● **Task to complete**:
Your answer should consist of the lines in the following data that contain "image".

----- Data for processing

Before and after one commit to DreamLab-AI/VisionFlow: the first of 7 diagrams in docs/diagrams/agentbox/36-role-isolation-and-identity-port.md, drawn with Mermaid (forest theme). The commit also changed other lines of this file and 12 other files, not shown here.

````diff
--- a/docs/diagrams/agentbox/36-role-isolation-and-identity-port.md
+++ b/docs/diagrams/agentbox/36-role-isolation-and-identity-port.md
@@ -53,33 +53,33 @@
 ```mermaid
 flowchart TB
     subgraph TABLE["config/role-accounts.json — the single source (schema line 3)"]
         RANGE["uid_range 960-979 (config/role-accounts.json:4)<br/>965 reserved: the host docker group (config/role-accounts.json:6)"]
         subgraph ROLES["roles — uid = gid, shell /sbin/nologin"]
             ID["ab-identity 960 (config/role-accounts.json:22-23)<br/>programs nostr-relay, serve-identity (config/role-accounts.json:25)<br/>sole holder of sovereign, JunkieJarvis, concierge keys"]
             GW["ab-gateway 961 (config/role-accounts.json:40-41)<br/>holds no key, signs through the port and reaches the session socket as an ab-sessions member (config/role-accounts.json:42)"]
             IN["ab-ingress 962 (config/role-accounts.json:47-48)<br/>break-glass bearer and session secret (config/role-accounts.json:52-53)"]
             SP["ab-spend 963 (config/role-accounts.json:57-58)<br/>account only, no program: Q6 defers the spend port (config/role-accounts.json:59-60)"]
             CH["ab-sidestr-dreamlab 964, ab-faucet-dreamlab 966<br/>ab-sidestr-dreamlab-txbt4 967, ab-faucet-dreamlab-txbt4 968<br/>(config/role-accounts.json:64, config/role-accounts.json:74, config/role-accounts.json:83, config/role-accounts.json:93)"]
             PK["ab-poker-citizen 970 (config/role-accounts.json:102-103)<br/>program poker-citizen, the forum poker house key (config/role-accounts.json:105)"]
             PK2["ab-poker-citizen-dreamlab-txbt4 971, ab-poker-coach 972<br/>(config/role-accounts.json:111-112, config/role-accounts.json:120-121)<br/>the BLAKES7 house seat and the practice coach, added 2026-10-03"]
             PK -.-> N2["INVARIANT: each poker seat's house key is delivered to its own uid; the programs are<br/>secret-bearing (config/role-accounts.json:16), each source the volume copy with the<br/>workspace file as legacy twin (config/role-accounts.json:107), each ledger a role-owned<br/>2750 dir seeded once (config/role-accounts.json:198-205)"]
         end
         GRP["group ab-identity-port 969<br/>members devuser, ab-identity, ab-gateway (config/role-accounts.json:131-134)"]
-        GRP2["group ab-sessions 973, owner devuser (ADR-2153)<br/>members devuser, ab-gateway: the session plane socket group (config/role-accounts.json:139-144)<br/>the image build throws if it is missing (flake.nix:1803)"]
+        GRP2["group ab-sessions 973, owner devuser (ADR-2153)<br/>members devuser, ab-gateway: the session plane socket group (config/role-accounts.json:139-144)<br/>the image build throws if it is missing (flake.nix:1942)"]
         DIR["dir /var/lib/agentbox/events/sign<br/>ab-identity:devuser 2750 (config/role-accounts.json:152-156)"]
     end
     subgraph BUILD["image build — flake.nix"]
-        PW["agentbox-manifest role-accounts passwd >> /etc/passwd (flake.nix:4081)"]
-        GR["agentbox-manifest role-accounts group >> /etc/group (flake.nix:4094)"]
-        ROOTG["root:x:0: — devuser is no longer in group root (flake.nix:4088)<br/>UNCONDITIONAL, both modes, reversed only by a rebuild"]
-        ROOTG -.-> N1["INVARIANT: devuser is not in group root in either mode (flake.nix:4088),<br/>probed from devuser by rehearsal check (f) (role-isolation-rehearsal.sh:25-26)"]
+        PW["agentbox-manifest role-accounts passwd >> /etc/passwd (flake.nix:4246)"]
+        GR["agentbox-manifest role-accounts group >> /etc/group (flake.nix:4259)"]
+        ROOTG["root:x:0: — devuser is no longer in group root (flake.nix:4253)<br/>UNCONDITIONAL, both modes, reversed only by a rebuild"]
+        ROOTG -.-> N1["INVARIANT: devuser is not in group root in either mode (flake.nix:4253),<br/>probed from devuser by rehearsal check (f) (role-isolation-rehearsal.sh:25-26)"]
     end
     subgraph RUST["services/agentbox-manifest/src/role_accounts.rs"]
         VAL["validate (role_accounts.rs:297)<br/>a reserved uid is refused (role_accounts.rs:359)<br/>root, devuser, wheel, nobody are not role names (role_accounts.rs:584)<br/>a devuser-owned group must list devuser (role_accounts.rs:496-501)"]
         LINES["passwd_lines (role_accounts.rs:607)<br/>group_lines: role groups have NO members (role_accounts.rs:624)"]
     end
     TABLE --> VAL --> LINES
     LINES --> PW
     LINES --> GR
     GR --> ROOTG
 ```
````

----------

● **Result for this exercise**:
-        GRP2["group ab-sessions 973, owner devuser (ADR-2153)<br/>members devuser, ab-gateway: the session plane socket group (config/role-accounts.json:139-144)<br/>the image build throws if it is missing (flake.nix:1803)"]
+        GRP2["group ab-sessions 973, owner devuser (ADR-2153)<br/>members devuser, ab-gateway: the session plane socket group (config/role-accounts.json:139-144)<br/>the image build throws if it is missing (flake.nix:1942)"]
     subgraph BUILD["image build — flake.nix"]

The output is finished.